> Source data:
☆ ☆ ☆ ☆
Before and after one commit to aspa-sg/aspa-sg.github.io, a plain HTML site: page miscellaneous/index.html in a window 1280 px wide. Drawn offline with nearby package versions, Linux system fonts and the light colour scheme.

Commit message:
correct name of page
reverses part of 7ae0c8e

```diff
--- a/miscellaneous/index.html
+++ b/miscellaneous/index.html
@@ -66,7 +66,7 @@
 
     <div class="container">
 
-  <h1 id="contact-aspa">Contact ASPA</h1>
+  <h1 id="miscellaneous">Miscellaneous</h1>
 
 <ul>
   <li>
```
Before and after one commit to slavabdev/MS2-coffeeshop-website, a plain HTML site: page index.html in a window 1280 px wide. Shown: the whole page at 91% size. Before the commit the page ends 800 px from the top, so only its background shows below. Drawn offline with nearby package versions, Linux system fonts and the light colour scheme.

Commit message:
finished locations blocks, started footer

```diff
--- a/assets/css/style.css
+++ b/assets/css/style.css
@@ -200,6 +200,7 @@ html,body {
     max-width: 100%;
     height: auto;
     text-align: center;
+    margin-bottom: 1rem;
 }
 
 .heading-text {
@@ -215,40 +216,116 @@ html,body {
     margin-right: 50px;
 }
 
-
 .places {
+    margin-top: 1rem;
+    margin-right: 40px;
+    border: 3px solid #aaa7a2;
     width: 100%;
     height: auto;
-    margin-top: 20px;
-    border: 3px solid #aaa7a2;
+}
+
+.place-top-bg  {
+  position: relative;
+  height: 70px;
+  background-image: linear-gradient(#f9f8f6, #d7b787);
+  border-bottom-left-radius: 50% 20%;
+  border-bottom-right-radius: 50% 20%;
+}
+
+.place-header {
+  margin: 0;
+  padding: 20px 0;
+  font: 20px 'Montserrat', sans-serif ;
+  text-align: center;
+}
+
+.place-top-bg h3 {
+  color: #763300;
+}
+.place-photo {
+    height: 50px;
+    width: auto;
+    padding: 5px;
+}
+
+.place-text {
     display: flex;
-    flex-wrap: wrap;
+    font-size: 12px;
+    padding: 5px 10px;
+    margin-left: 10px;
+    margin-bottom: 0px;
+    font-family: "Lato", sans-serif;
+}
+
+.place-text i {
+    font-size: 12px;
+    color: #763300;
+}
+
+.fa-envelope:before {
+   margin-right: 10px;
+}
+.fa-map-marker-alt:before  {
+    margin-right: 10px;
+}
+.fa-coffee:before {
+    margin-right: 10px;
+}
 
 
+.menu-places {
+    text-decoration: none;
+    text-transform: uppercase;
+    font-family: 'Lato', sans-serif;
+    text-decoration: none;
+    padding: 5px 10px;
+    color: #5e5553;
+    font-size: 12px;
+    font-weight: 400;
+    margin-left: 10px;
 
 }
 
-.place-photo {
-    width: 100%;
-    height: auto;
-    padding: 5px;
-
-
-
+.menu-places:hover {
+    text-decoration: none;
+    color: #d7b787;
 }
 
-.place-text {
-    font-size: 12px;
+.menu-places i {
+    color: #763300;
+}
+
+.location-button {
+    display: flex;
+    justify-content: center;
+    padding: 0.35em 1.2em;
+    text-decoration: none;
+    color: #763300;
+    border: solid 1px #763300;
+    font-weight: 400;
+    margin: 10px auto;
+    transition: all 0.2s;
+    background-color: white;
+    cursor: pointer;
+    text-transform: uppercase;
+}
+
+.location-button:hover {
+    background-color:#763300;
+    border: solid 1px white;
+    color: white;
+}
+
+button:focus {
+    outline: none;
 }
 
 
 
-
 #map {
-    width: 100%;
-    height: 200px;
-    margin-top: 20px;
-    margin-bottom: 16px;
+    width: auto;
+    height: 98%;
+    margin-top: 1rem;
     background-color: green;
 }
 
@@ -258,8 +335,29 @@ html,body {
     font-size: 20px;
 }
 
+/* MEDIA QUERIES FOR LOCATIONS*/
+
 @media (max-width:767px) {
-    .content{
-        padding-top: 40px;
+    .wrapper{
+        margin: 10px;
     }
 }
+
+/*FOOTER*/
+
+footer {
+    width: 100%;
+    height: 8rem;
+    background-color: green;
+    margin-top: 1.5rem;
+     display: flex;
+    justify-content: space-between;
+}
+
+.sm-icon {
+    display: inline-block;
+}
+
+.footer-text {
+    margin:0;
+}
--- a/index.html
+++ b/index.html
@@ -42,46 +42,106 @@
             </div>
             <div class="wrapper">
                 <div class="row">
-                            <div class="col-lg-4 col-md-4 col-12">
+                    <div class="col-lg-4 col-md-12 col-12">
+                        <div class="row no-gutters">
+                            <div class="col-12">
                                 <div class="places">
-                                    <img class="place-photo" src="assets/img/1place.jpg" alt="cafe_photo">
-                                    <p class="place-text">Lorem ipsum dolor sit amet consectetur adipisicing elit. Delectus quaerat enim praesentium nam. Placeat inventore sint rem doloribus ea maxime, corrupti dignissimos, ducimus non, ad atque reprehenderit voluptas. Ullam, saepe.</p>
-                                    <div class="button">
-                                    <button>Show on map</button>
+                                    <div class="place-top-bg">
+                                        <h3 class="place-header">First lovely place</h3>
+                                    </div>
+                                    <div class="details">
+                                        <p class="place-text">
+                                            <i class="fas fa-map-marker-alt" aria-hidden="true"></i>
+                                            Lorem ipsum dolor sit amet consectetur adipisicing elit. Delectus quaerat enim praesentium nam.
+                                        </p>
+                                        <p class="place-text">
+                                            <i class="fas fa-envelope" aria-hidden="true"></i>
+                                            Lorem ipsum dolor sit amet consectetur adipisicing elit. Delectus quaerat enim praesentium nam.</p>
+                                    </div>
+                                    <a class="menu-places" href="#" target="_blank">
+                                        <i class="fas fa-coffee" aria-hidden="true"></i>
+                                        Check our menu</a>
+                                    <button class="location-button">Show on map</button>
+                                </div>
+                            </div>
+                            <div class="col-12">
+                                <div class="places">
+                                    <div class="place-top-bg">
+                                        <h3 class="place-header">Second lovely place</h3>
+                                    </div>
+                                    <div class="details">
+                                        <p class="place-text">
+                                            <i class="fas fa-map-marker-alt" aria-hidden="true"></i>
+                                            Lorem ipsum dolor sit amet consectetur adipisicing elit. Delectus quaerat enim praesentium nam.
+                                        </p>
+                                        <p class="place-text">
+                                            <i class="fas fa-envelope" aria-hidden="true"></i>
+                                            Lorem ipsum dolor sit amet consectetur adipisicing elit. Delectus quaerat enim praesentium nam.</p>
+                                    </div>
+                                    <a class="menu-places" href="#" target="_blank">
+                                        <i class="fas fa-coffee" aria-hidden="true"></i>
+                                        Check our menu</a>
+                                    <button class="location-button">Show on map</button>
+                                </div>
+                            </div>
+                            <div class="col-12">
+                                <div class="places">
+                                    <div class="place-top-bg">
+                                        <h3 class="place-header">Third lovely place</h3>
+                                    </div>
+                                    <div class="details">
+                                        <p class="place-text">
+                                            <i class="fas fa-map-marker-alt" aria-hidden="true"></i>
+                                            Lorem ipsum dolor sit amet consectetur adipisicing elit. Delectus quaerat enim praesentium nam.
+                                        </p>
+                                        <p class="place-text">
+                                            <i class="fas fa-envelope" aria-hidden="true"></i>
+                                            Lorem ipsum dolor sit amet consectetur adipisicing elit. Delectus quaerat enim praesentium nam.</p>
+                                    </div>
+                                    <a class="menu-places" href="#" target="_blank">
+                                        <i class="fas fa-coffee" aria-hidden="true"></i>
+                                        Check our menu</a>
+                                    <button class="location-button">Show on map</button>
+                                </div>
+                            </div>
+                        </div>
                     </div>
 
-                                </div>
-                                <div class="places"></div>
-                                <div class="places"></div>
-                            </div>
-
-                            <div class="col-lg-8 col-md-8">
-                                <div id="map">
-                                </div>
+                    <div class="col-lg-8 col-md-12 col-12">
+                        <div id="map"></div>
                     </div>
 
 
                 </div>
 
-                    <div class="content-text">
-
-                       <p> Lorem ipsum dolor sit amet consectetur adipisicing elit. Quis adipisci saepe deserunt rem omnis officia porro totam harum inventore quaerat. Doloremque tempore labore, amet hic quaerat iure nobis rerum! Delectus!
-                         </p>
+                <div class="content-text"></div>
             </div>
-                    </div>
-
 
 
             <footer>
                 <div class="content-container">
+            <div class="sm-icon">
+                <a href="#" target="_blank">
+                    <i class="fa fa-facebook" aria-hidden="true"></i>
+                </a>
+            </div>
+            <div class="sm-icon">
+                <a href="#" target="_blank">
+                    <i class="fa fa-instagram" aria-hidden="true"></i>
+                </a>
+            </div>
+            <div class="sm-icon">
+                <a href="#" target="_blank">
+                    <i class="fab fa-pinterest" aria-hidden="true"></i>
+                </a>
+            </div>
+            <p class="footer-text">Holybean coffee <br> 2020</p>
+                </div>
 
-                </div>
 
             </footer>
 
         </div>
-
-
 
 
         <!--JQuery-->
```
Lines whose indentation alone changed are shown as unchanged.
☆ ☆ ☆ ☆
> What you need to do:
For the string "color", search the preceding data and copy every line that includes it.

> Response area:
+  color: #763300;
+    color: #763300;
+    color: #5e5553;
+    color: #d7b787;
+    color: #763300;
+    color: #763300;
+    background-color: white;
+    background-color:#763300;
+    color: white;
     background-color: green;
+    background-color: green;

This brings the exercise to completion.